6) Socially conditioned here means that the use of a specific variant will reveal things like the social status, formality level or place of origin of the speaker. For instance, [mutʃo] includes the standard or prestige pronunciation of the affricate /tʃ/, while [muʃo] contains a variant [ʃ] judged rustic, local or less educated by some speakers.

Practice Exercise 4 (Stress accent)

1) Stress can play a role in distinguishing words, but it doesn't always. Two words are pronounced ['kwento] (the accent fails to distinguish them), and strings of phonemes don't always correspond to another word when we "move" the accent mark.

2) Stress applies very clearly and consistently to syllables.
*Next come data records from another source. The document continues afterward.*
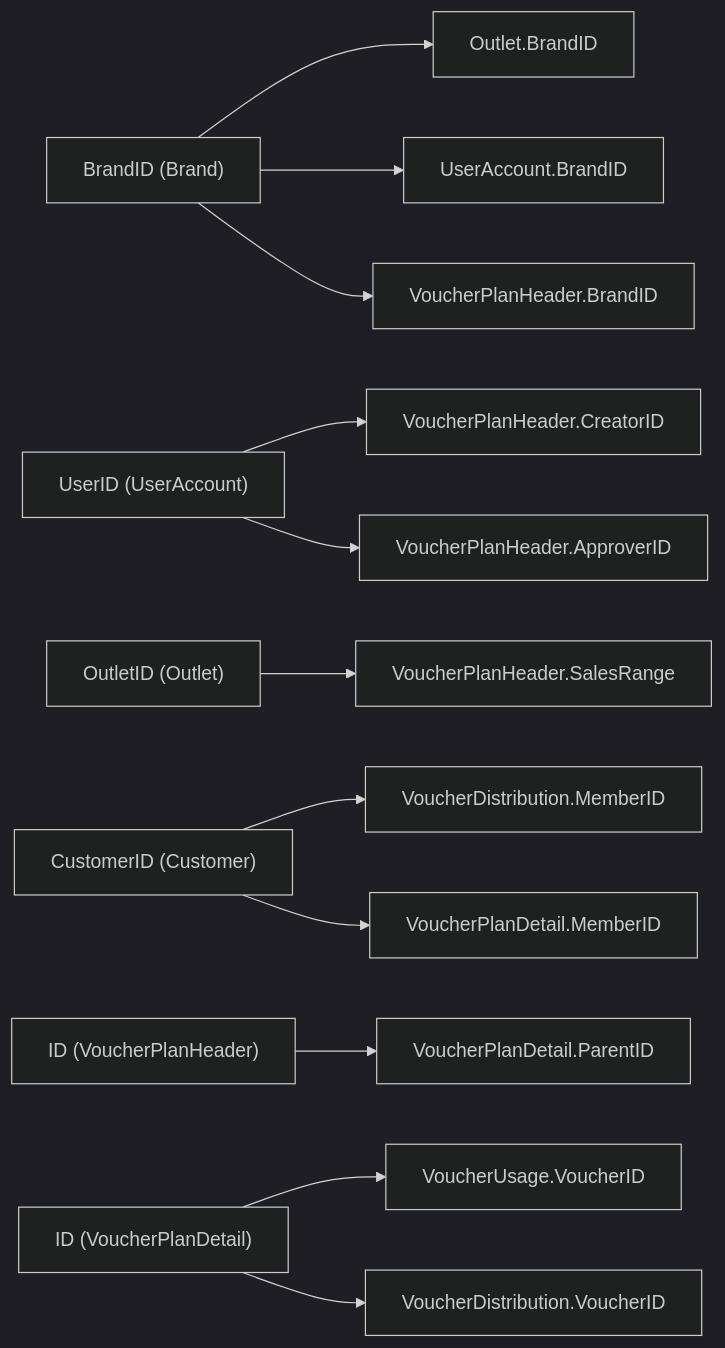
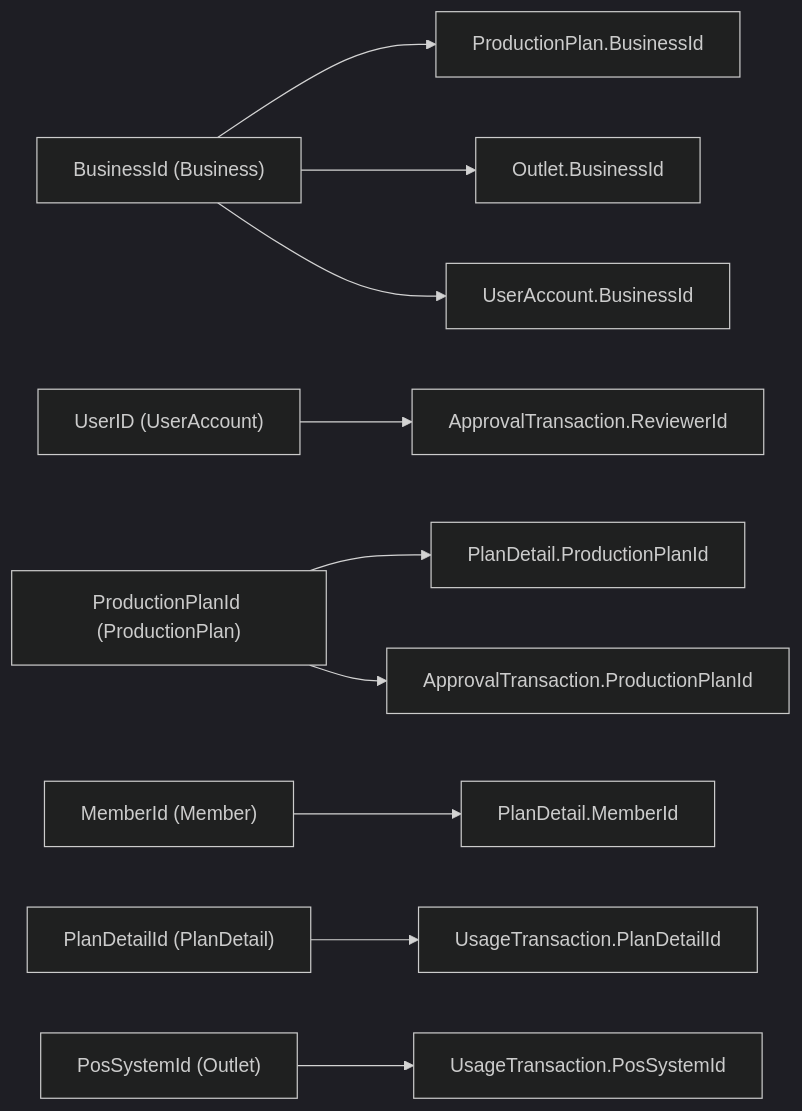
Before and after one commit to lamhongbac/NonCash: the third of 3 diagrams in .qoder/repowiki/en/content/Data Models and Database Design/Core Business Entities.md, drawn with Mermaid (dark theme). The commit also changed other lines of this file and 13 other files, not shown here.

````diff
--- a/.qoder/repowiki/en/content/Data Models and Database Design/Core Business Entities.md
+++ b/.qoder/repowiki/en/content/Data Models and Database Design/Core Business Entities.md
@@ -481,14 +669,12 @@
 ```mermaid
 graph LR
-BrandID["BrandID (Brand)"] --> OutletBrand["Outlet.BrandID"]
-BrandID --> UserAccountBrand["UserAccount.BrandID"]
-BrandID --> VoucherPlanHeaderBrand["VoucherPlanHeader.BrandID"]
-UserID["UserID (UserAccount)"] --> VoucherPlanHeaderCreator["VoucherPlanHeader.CreatorID"]
-UserID --> VoucherPlanHeaderApprover["VoucherPlanHeader.ApproverID"]
-OutletID["OutletID (Outlet)"] --> VoucherPlanHeaderSalesRange["VoucherPlanHeader.SalesRange"]
-CustomerID["CustomerID (Customer)"] --> VoucherDistributionMember["VoucherDistribution.MemberID"]
-CustomerID --> VoucherPlanDetailMember["VoucherPlanDetail.MemberID"]
-VoucherPlanHeaderID["ID (VoucherPlanHeader)"] --> VoucherPlanDetailParent["VoucherPlanDetail.ParentID"]
-VoucherPlanDetailID["ID (VoucherPlanDetail)"] --> VoucherUsageVoucher["VoucherUsage.VoucherID"]
-VoucherPlanDetailID --> VoucherDistributionVoucher["VoucherDistribution.VoucherID"]
+BusinessId["BusinessId (Business)"] --> ProductionPlanBusiness["ProductionPlan.BusinessId"]
+BusinessId --> OutletBusiness["Outlet.BusinessId"]
+BusinessId --> UserAccountBusiness["UserAccount.BusinessId"]
+UserID["UserID (UserAccount)"] --> ApprovalTransactionReviewer["ApprovalTransaction.ReviewerId"]
+ProductionPlanId["ProductionPlanId (ProductionPlan)"] --> PlanDetailProductionPlan["PlanDetail.ProductionPlanId"]
+ProductionPlanId --> ApprovalTransactionProductionPlan["ApprovalTransaction.ProductionPlanId"]
+MemberId["MemberId (Member)"] --> PlanDetailMember["PlanDetail.MemberId"]
+PlanDetailId["PlanDetailId (PlanDetail)"] --> UsageTransactionPlanDetail["UsageTransaction.PlanDetailId"]
+PosSystemId["PosSystemId (Outlet)"] --> UsageTransactionPosSystem["UsageTransaction.PosSystemId"]
 ```
````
You may argue for "vowel phonemes", too, since the vowel at the nucleus is louder when stressed or softer when unstressed. Any set of words from the table will do for justifying your answer - you can see that the stressed syllable is always marked with a straight apostrophe, and we are comparing words by moving the stressed syllable.

Practice Exercise 5 (Syllables)

1) V (like ['e.ja]), VC (as in [es'pe.ɾo]), CV (as in [kon'ta.βas]), CVC (like [kon'ta.βas]), CCV (as in [es'tɾe.ja]), and CCVC (like ['floɾ]).

2) 26 out of the 35 syllables in the table above end in vowels, with 9 of 35 ending in consonants. A preliminary generalization: "Spanish prefers open syllables" or "the majority of Spanish syllables are open syllables".

3) 20 of the 35 syllables have the structure CV.

4) All of syllables of the type CCV and CCVC have a plosive or affricative + liquid l or tap r.

Practice Exercise 6 (Environments & rules)

1)

Velarization of /n/
/n/ becomes [ŋ] between a vowel and a velar plosive

Velarization of /n/
[n] -> [ŋ] / [+vowel] __ [+velar, +plosive]
"[n] becomes [ŋ] in the environment where it is preceded by a vowel and followed by a velar plosive."

2) [eŋkana'da] and [uŋ'gato] confirm the rule. [eŋwate'mala] breaks the rule, since /w/ is not a plosive.

3) We can broaden the rule to account for /n/ before any velar consonant. Since the velar phonemes we identified include /g/ /k/ and /w/, this covers the example [eŋwate'mala] above:

Velarization of alveolar nasal (/n/)
[n] -> [ŋ] / [+vowel] __ [+velar, +consonant]
"[n] becomes [ŋ] in the environment where it is preceded by a vowel and followed by a velar consonant."